Find each line below that includes "about", then copy it.

[DATA FOR THIS TASK]

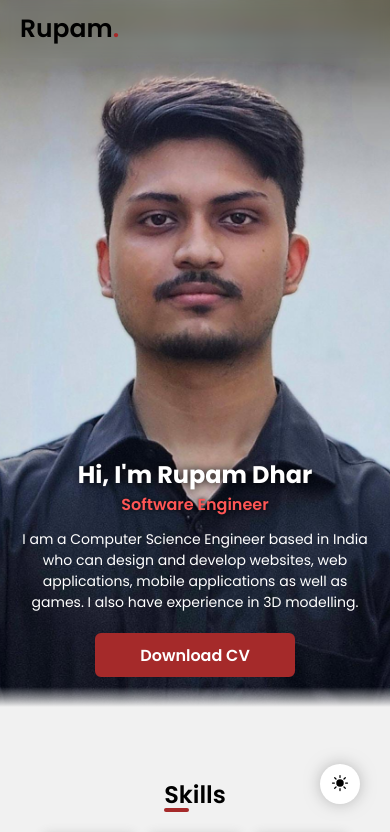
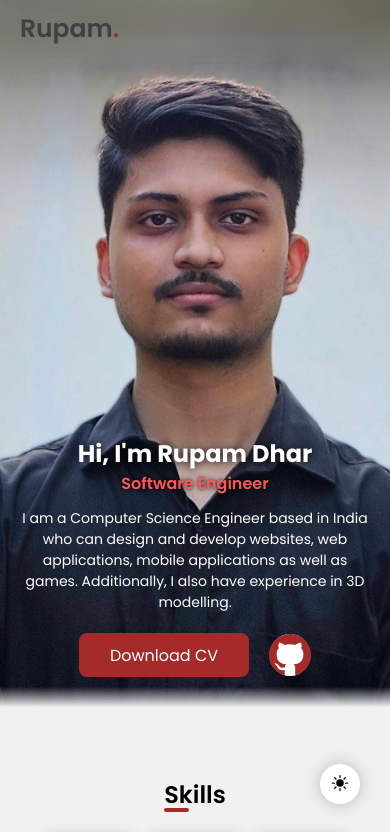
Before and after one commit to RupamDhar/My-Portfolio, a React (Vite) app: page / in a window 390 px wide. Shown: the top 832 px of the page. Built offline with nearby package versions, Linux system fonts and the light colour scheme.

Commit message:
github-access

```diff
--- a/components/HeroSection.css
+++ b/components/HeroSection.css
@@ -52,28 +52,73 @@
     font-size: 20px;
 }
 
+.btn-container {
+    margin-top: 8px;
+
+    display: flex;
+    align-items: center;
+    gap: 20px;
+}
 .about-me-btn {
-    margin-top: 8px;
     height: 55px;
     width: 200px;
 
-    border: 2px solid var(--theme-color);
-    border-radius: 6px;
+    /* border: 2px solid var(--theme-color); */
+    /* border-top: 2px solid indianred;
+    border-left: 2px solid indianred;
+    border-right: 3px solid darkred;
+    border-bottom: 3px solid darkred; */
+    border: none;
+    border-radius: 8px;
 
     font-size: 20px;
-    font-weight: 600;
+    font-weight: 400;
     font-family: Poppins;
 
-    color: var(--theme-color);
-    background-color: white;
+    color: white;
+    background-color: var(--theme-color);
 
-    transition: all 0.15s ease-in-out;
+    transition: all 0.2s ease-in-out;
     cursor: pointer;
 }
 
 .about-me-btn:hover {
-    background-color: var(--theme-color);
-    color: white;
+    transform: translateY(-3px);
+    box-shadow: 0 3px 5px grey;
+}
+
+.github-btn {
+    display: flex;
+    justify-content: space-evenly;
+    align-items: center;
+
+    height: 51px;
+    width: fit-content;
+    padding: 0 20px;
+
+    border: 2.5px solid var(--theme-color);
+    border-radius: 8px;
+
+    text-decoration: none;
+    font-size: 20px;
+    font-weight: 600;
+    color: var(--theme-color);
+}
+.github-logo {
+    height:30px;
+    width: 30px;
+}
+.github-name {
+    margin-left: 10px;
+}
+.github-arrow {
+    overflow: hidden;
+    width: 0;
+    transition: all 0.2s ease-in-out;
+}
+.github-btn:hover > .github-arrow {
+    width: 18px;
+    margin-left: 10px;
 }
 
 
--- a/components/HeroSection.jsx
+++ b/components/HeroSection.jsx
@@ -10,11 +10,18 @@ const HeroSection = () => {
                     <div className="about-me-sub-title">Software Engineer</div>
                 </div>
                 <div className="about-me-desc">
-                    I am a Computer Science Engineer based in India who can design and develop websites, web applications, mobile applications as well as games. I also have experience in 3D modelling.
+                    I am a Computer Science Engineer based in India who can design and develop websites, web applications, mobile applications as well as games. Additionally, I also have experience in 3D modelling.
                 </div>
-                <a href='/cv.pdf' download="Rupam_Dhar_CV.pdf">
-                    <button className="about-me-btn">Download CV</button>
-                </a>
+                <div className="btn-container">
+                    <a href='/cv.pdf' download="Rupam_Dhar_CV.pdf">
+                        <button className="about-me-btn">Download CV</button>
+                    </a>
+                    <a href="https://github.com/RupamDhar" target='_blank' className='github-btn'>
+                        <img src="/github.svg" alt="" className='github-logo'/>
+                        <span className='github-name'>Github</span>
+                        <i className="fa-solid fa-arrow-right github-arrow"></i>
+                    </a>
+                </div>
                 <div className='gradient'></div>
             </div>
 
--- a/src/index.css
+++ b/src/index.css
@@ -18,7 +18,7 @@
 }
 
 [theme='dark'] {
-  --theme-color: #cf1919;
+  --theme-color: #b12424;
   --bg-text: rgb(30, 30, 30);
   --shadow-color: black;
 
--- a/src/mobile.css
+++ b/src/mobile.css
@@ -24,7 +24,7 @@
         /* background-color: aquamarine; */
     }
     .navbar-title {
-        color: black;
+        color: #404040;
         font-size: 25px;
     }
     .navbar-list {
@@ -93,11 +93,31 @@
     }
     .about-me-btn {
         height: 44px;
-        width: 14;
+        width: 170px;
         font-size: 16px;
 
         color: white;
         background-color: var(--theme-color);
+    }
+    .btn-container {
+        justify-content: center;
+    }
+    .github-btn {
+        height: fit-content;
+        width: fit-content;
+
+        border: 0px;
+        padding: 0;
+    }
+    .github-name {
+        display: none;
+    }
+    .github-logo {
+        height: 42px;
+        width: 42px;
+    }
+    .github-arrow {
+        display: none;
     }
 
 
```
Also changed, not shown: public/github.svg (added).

[/DATA FOR THIS TASK]
[DATA FOR THIS TASK]

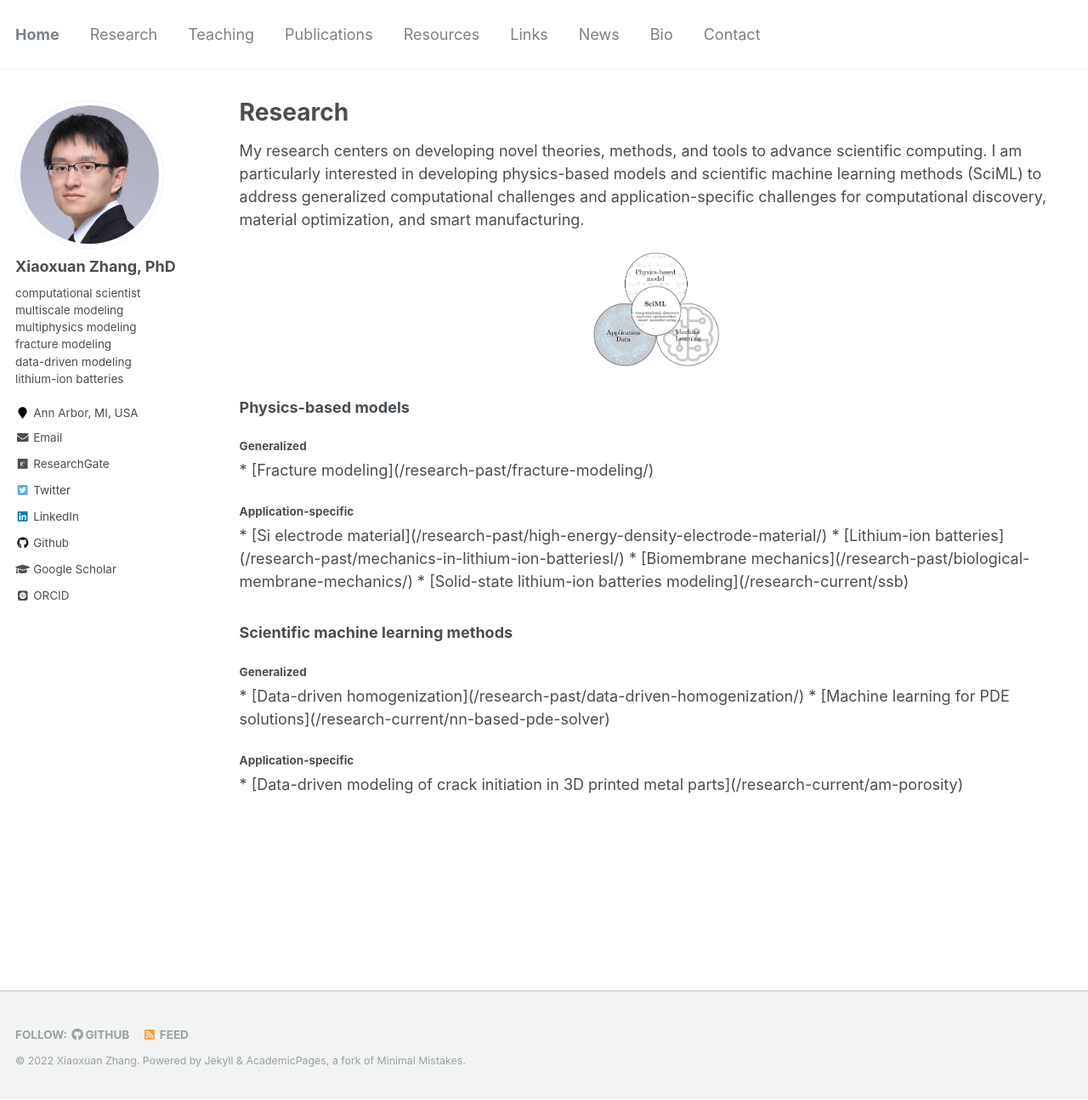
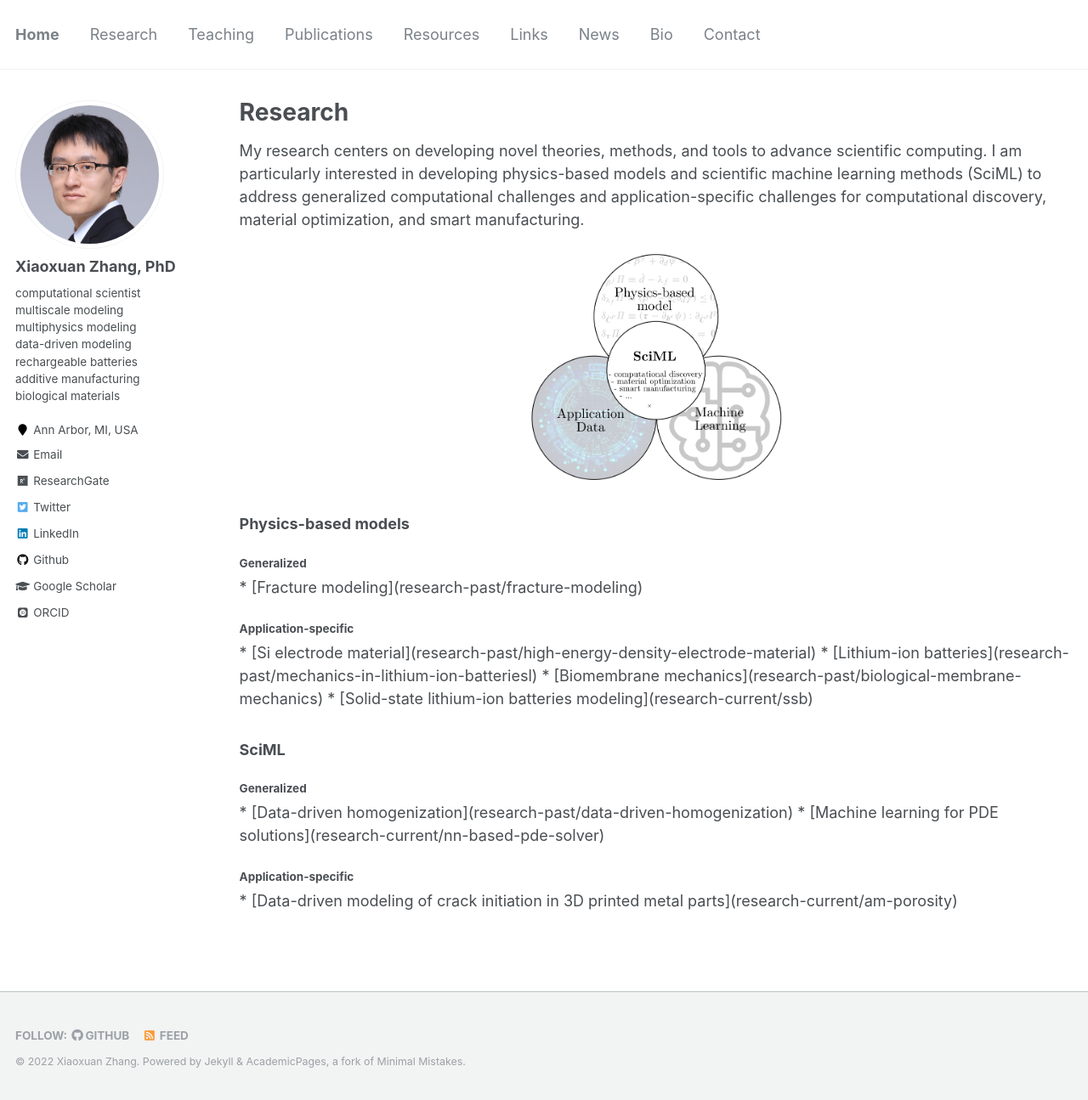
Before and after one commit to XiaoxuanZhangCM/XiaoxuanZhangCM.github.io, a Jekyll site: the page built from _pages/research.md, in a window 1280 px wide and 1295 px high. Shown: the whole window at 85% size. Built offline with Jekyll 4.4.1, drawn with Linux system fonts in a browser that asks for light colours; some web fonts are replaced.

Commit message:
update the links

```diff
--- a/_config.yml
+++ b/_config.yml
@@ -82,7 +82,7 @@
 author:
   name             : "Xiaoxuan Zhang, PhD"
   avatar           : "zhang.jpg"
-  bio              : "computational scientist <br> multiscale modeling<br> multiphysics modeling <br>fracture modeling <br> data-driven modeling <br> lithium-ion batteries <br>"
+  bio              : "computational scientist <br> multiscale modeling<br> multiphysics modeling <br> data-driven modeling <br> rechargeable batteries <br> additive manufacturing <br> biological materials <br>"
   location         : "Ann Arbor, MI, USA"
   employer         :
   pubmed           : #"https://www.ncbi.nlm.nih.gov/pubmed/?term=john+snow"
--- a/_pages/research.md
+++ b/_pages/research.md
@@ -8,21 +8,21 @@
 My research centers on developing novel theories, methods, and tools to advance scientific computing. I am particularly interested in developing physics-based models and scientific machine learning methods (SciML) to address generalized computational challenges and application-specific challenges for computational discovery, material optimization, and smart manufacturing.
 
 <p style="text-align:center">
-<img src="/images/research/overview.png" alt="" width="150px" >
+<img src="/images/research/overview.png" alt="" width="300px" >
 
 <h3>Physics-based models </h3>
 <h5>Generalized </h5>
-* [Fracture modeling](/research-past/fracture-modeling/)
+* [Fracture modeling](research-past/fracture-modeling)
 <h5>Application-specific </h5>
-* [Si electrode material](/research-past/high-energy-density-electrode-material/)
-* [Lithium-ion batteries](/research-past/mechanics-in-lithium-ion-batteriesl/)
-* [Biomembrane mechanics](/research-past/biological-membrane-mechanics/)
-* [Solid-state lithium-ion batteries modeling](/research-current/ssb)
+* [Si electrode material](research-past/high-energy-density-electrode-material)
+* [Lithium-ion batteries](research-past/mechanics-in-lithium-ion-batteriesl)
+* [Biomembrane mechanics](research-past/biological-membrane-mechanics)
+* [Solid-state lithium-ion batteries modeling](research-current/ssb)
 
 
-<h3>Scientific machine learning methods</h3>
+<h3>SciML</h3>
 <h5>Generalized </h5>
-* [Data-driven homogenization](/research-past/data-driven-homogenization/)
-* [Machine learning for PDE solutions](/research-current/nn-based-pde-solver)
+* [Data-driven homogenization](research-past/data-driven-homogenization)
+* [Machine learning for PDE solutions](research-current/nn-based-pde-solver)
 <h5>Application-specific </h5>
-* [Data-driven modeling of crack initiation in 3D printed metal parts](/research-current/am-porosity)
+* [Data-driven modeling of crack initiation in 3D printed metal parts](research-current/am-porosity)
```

[/DATA FOR THIS TASK]
[DATA FOR THIS TASK]

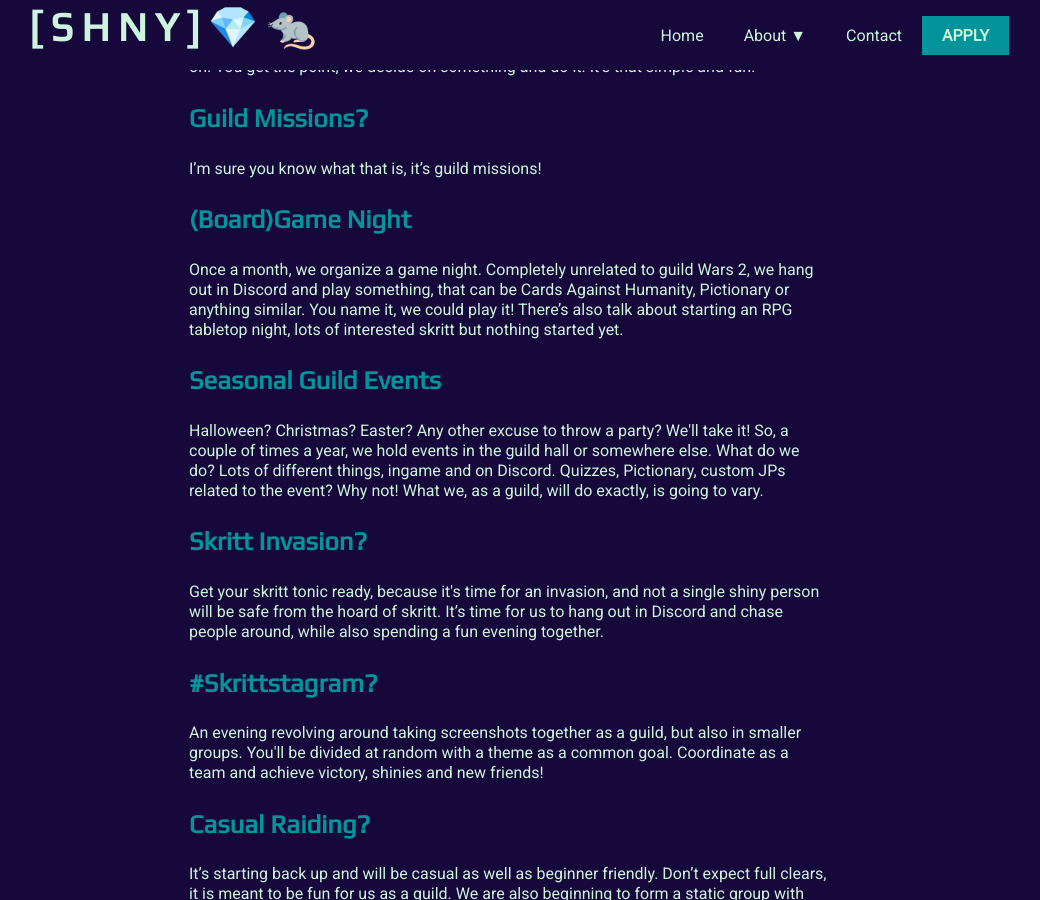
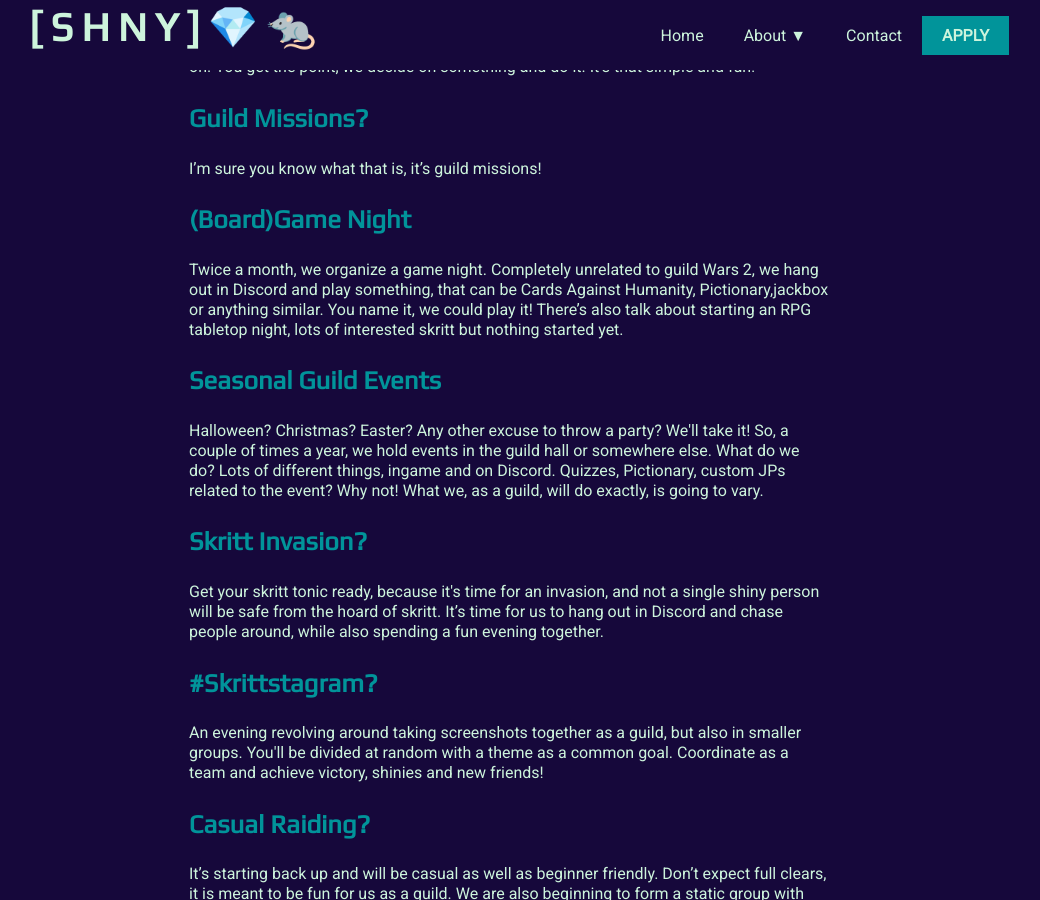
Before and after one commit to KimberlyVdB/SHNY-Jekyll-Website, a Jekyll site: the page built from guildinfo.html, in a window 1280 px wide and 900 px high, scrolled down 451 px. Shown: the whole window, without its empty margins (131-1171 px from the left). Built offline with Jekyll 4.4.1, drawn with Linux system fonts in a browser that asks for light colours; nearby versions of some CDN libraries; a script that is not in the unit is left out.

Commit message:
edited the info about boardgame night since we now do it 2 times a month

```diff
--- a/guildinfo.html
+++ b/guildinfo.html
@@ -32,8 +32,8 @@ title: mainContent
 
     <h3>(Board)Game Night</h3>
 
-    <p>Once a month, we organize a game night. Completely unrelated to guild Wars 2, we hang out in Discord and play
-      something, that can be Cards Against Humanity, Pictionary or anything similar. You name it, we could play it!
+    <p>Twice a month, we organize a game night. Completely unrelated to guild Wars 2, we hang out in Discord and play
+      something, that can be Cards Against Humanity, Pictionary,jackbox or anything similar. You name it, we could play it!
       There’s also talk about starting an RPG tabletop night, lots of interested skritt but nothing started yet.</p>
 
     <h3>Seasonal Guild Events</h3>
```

[/DATA FOR THIS TASK]

-- EXERCISE SOLUTION --
 .about-me-btn {
 .about-me-btn:hover {
                     <div className="about-me-sub-title">Software Engineer</div>
                 <div className="about-me-desc">
-                    <button className="about-me-btn">Download CV</button>
+                        <button className="about-me-btn">Download CV</button>
     .about-me-btn {
edited the info about boardgame night since we now do it 2 times a month
       There’s also talk about starting an RPG tabletop night, lots of interested skritt but nothing started yet.</p>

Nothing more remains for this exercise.